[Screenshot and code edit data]

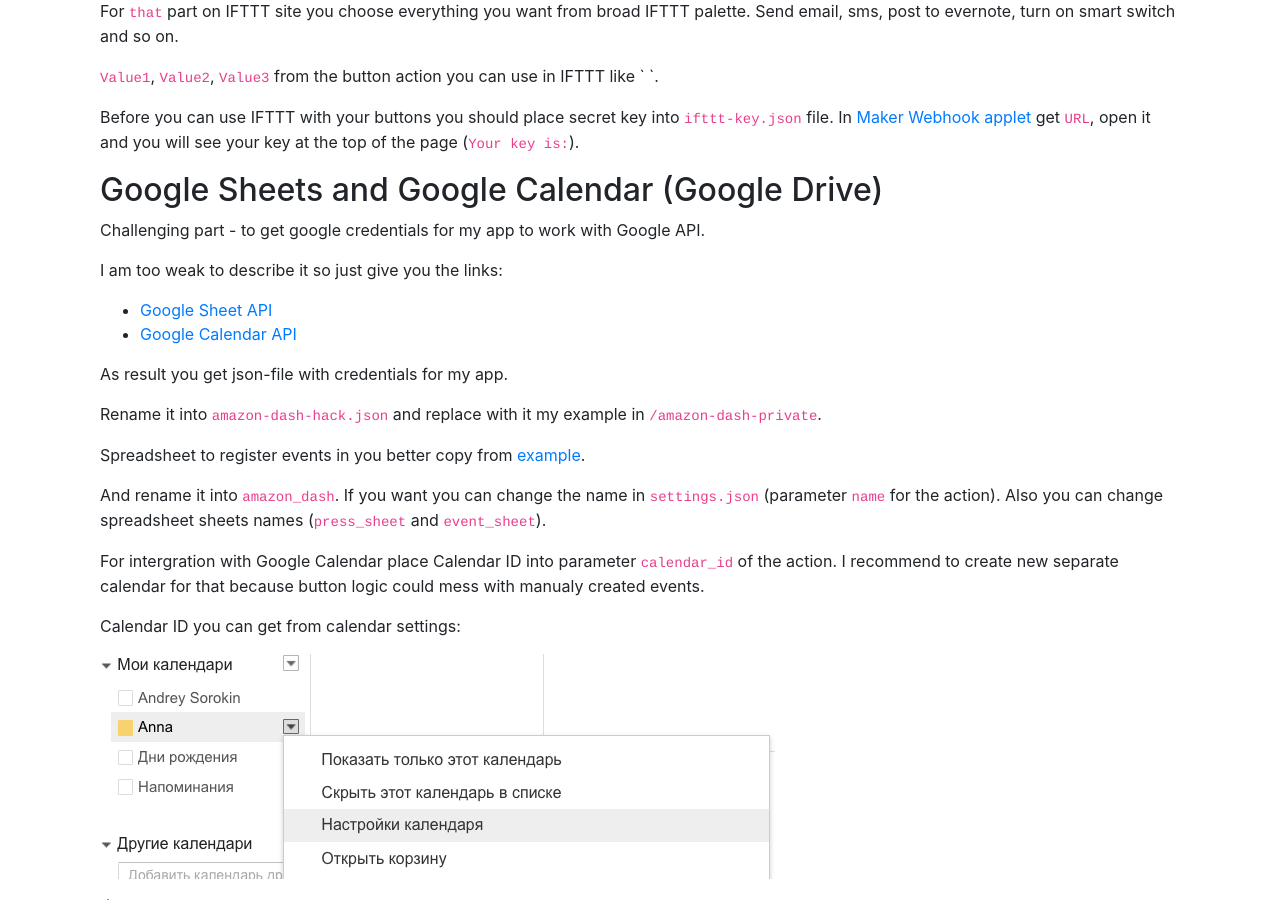
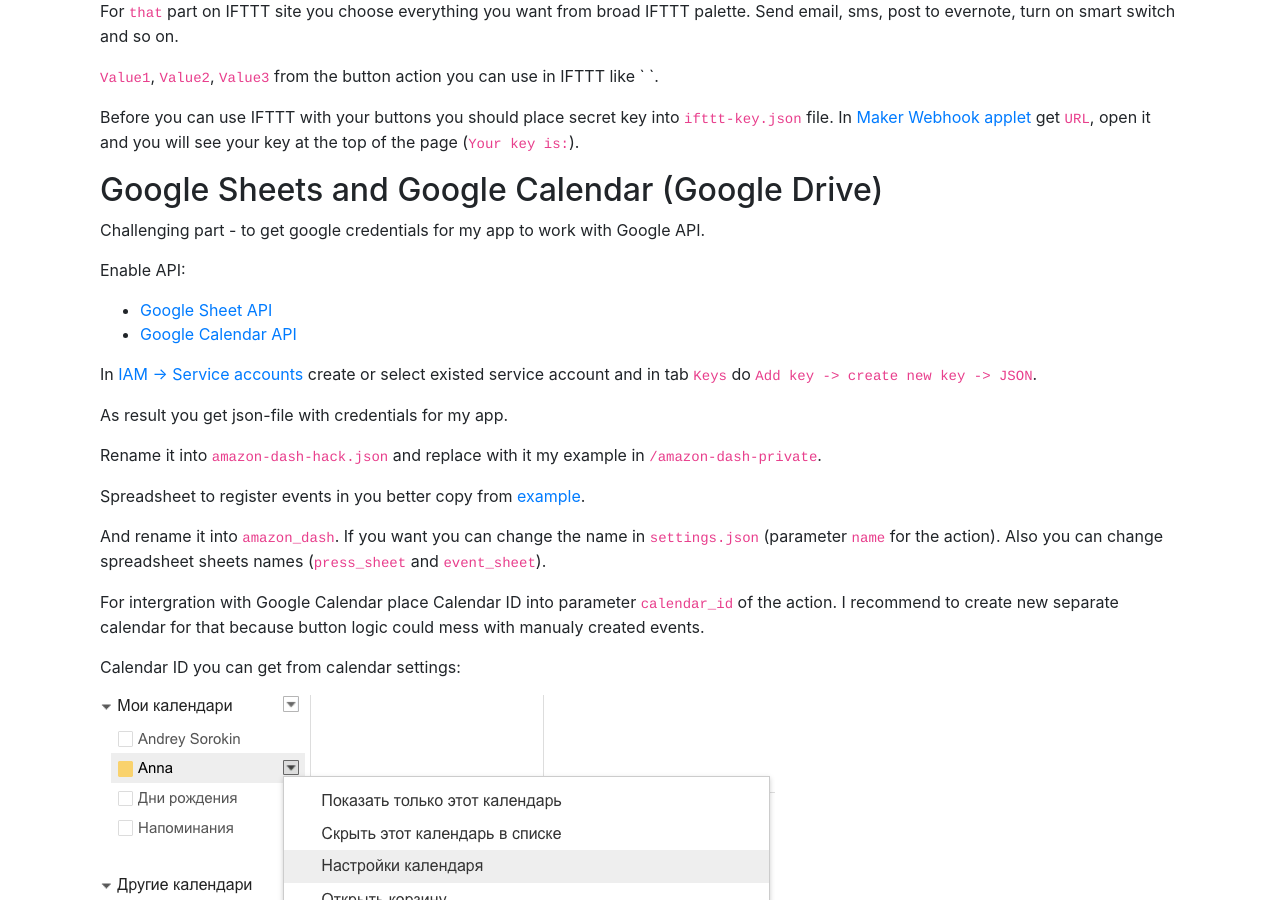
Before and after one commit to andgineer/sorokin.engineer, a Jekyll site: the page built from posts/en/_posts/2016-10-14-amazon_dash_button_hack_install.md, in a window 1280 px wide and 900 px high, scrolled down 5313 px. Built offline with Jekyll 4.4.1, drawn with Linux system fonts in a browser that asks for light colours; nearby versions of some CDN libraries.

Commit message:
google API keys paths

```diff
--- a/posts/en/_posts/2016-10-14-amazon_dash_button_hack_install.md
+++ b/posts/en/_posts/2016-10-14-amazon_dash_button_hack_install.md
@@ -152,11 +152,13 @@
 
 Challenging part - to get google credentials for my app to work with Google API.
 
-I am too weak to describe it so just give you the links:
-
+Enable API:
 
 - [Google Sheet API](https://console.developers.google.com/start/api?id=sheets.googleapis.com)
 - [Google Calendar API](https://console.developers.google.com/start/api?id=calendar)
+
+In [IAM -> Service accounts](https://console.cloud.google.com/iam-admin/serviceaccounts)
+create or select existed service account and in tab `Keys` do `Add key -> create new key -> JSON`.
 
 As result you get json-file with credentials for my app.
 
```
Also changed, not shown: posts/en/_posts/2016-10-20-iot_calendar_synology.md (+1 -1 lines), posts/ru/_posts/2016-10-14-amazon_dash_button_hack_install.md (+4 -2 lines), posts/ru/_posts/2016-10-20-iot_calendar_synology.md (+1 -1 lines).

> Problem requirements
Retype all entries exactly, without the images.

> Exercise solution
Before and after one commit to andgineer/sorokin.engineer, a Jekyll site: the page built from posts/en/_posts/2016-10-14-amazon_dash_button_hack_install.md, in a window 1280 px wide and 900 px high, scrolled down 5313 px. Built offline with Jekyll 4.4.1, drawn with Linux system fonts in a browser that asks for light colours; nearby versions of some CDN libraries.

Commit message:
google API keys paths

```diff
--- a/posts/en/_posts/2016-10-14-amazon_dash_button_hack_install.md
+++ b/posts/en/_posts/2016-10-14-amazon_dash_button_hack_install.md
@@ -152,11 +152,13 @@
 
 Challenging part - to get google credentials for my app to work with Google API.
 
-I am too weak to describe it so just give you the links:
-
+Enable API:
 
 - [Google Sheet API](https://console.developers.google.com/start/api?id=sheets.googleapis.com)
 - [Google Calendar API](https://console.developers.google.com/start/api?id=calendar)
+
+In [IAM -> Service accounts](https://console.cloud.google.com/iam-admin/serviceaccounts)
+create or select existed service account and in tab `Keys` do `Add key -> create new key -> JSON`.
 
 As result you get json-file with credentials for my app.
 
```
Also changed, not shown: posts/en/_posts/2016-10-20-iot_calendar_synology.md (+1 -1 lines), posts/ru/_posts/2016-10-14-amazon_dash_button_hack_install.md (+4 -2 lines), posts/ru/_posts/2016-10-20-iot_calendar_synology.md (+1 -1 lines).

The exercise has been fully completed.